## [Given information]
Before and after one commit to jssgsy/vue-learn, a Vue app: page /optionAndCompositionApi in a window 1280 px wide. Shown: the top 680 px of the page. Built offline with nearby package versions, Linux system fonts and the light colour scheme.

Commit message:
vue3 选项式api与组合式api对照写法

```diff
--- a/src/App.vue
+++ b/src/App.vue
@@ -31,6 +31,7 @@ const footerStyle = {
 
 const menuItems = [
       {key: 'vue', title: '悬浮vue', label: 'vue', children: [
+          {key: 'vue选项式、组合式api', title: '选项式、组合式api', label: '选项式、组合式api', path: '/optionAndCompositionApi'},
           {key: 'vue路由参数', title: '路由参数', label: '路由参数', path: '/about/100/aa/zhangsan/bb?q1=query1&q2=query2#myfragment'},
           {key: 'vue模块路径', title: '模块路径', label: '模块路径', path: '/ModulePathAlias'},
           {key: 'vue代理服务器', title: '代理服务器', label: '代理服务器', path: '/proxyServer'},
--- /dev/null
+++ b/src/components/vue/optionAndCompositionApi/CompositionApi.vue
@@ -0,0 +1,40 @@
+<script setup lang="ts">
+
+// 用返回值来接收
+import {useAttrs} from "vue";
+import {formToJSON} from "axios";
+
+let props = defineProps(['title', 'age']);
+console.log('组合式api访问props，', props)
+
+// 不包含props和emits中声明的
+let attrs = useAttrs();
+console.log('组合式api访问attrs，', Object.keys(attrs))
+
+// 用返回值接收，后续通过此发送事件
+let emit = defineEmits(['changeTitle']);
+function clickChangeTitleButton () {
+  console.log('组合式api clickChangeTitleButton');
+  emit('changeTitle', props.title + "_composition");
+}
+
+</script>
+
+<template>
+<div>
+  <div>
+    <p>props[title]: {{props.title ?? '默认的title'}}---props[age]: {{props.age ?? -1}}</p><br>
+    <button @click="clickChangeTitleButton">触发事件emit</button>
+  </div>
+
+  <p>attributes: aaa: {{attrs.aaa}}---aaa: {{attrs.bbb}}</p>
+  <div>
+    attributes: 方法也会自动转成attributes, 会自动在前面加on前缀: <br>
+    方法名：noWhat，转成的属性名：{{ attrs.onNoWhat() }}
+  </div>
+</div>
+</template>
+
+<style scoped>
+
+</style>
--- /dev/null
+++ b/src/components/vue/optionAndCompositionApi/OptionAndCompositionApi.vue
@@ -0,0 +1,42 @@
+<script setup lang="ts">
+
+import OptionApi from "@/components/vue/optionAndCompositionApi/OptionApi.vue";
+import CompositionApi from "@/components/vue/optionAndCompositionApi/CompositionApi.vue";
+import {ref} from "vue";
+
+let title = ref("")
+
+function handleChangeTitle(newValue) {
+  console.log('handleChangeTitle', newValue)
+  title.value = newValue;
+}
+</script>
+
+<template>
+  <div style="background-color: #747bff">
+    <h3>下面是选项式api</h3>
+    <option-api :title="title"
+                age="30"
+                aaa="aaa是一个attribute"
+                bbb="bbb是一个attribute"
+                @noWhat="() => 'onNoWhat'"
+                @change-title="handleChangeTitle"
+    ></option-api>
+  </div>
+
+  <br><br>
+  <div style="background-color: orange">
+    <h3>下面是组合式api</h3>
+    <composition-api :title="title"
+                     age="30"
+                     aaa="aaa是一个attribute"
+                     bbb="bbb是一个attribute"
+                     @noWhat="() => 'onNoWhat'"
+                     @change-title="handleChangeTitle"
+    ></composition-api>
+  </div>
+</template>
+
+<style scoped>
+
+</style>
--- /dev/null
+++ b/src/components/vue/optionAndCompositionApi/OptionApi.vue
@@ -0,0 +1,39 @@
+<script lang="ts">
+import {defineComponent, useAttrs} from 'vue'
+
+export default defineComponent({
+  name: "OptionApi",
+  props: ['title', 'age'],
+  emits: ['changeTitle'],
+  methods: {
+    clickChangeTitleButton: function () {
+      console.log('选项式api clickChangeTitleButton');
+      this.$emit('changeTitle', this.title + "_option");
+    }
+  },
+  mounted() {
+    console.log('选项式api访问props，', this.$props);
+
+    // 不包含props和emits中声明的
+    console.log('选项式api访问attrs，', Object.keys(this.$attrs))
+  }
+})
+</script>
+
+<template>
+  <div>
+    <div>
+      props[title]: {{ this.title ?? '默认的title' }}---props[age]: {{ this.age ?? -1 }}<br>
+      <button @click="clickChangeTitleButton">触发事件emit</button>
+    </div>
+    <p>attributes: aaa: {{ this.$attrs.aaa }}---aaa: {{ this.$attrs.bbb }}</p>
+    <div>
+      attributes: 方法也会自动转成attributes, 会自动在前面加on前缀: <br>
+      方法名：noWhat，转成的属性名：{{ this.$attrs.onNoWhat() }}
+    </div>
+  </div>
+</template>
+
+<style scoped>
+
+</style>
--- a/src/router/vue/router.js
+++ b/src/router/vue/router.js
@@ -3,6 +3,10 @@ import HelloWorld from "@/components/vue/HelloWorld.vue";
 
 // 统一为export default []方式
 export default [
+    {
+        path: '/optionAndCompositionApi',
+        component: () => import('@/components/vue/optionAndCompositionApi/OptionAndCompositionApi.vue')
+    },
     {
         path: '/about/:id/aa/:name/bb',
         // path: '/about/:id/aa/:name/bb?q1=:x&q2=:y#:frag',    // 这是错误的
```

## [Work instructions]
An exact copy of every record is needed.

## [The answer]
Before and after one commit to jssgsy/vue-learn, a Vue app: page /optionAndCompositionApi in a window 1280 px wide. Shown: the top 680 px of the page. Built offline with nearby package versions, Linux system fonts and the light colour scheme.

Commit message:
vue3 选项式api与组合式api对照写法

```diff
--- a/src/App.vue
+++ b/src/App.vue
@@ -31,6 +31,7 @@ const footerStyle = {
 
 const menuItems = [
       {key: 'vue', title: '悬浮vue', label: 'vue', children: [
+          {key: 'vue选项式、组合式api', title: '选项式、组合式api', label: '选项式、组合式api', path: '/optionAndCompositionApi'},
           {key: 'vue路由参数', title: '路由参数', label: '路由参数', path: '/about/100/aa/zhangsan/bb?q1=query1&q2=query2#myfragment'},
           {key: 'vue模块路径', title: '模块路径', label: '模块路径', path: '/ModulePathAlias'},
           {key: 'vue代理服务器', title: '代理服务器', label: '代理服务器', path: '/proxyServer'},
--- /dev/null
+++ b/src/components/vue/optionAndCompositionApi/CompositionApi.vue
@@ -0,0 +1,40 @@
+<script setup lang="ts">
+
+// 用返回值来接收
+import {useAttrs} from "vue";
+import {formToJSON} from "axios";
+
+let props = defineProps(['title', 'age']);
+console.log('组合式api访问props，', props)
+
+// 不包含props和emits中声明的
+let attrs = useAttrs();
+console.log('组合式api访问attrs，', Object.keys(attrs))
+
+// 用返回值接收，后续通过此发送事件
+let emit = defineEmits(['changeTitle']);
+function clickChangeTitleButton () {
+  console.log('组合式api clickChangeTitleButton');
+  emit('changeTitle', props.title + "_composition");
+}
+
+</script>
+
+<template>
+<div>
+  <div>
+    <p>props[title]: {{props.title ?? '默认的title'}}---props[age]: {{props.age ?? -1}}</p><br>
+    <button @click="clickChangeTitleButton">触发事件emit</button>
+  </div>
+
+  <p>attributes: aaa: {{attrs.aaa}}---aaa: {{attrs.bbb}}</p>
+  <div>
+    attributes: 方法也会自动转成attributes, 会自动在前面加on前缀: <br>
+    方法名：noWhat，转成的属性名：{{ attrs.onNoWhat() }}
+  </div>
+</div>
+</template>
+
+<style scoped>
+
+</style>
--- /dev/null
+++ b/src/components/vue/optionAndCompositionApi/OptionAndCompositionApi.vue
@@ -0,0 +1,42 @@
+<script setup lang="ts">
+
+import OptionApi from "@/components/vue/optionAndCompositionApi/OptionApi.vue";
+import CompositionApi from "@/components/vue/optionAndCompositionApi/CompositionApi.vue";
+import {ref} from "vue";
+
+let title = ref("")
+
+function handleChangeTitle(newValue) {
+  console.log('handleChangeTitle', newValue)
+  title.value = newValue;
+}
+</script>
+
+<template>
+  <div style="background-color: #747bff">
+    <h3>下面是选项式api</h3>
+    <option-api :title="title"
+                age="30"
+                aaa="aaa是一个attribute"
+                bbb="bbb是一个attribute"
+                @noWhat="() => 'onNoWhat'"
+                @change-title="handleChangeTitle"
+    ></option-api>
+  </div>
+
+  <br><br>
+  <div style="background-color: orange">
+    <h3>下面是组合式api</h3>
+    <composition-api :title="title"
+                     age="30"
+                     aaa="aaa是一个attribute"
+                     bbb="bbb是一个attribute"
+                     @noWhat="() => 'onNoWhat'"
+                     @change-title="handleChangeTitle"
+    ></composition-api>
+  </div>
+</template>
+
+<style scoped>
+
+</style>
--- /dev/null
+++ b/src/components/vue/optionAndCompositionApi/OptionApi.vue
@@ -0,0 +1,39 @@
+<script lang="ts">
+import {defineComponent, useAttrs} from 'vue'
+
+export default defineComponent({
+  name: "OptionApi",
+  props: ['title', 'age'],
+  emits: ['changeTitle'],
+  methods: {
+    clickChangeTitleButton: function () {
+      console.log('选项式api clickChangeTitleButton');
+      this.$emit('changeTitle', this.title + "_option");
+    }
+  },
+  mounted() {
+    console.log('选项式api访问props，', this.$props);
+
+    // 不包含props和emits中声明的
+    console.log('选项式api访问attrs，', Object.keys(this.$attrs))
+  }
+})
+</script>
+
+<template>
+  <div>
+    <div>
+      props[title]: {{ this.title ?? '默认的title' }}---props[age]: {{ this.age ?? -1 }}<br>
+      <button @click="clickChangeTitleButton">触发事件emit</button>
+    </div>
+    <p>attributes: aaa: {{ this.$attrs.aaa }}---aaa: {{ this.$attrs.bbb }}</p>
+    <div>
+      attributes: 方法也会自动转成attributes, 会自动在前面加on前缀: <br>
+      方法名：noWhat，转成的属性名：{{ this.$attrs.onNoWhat() }}
+    </div>
+  </div>
+</template>
+
+<style scoped>
+
+</style>
--- a/src/router/vue/router.js
+++ b/src/router/vue/router.js
@@ -3,6 +3,10 @@ import HelloWorld from "@/components/vue/HelloWorld.vue";
 
 // 统一为export default []方式
 export default [
+    {
+        path: '/optionAndCompositionApi',
+        component: () => import('@/components/vue/optionAndCompositionApi/OptionAndCompositionApi.vue')
+    },
     {
         path: '/about/:id/aa/:name/bb',
         // path: '/about/:id/aa/:name/bb?q1=:x&q2=:y#:frag',    // 这是错误的
```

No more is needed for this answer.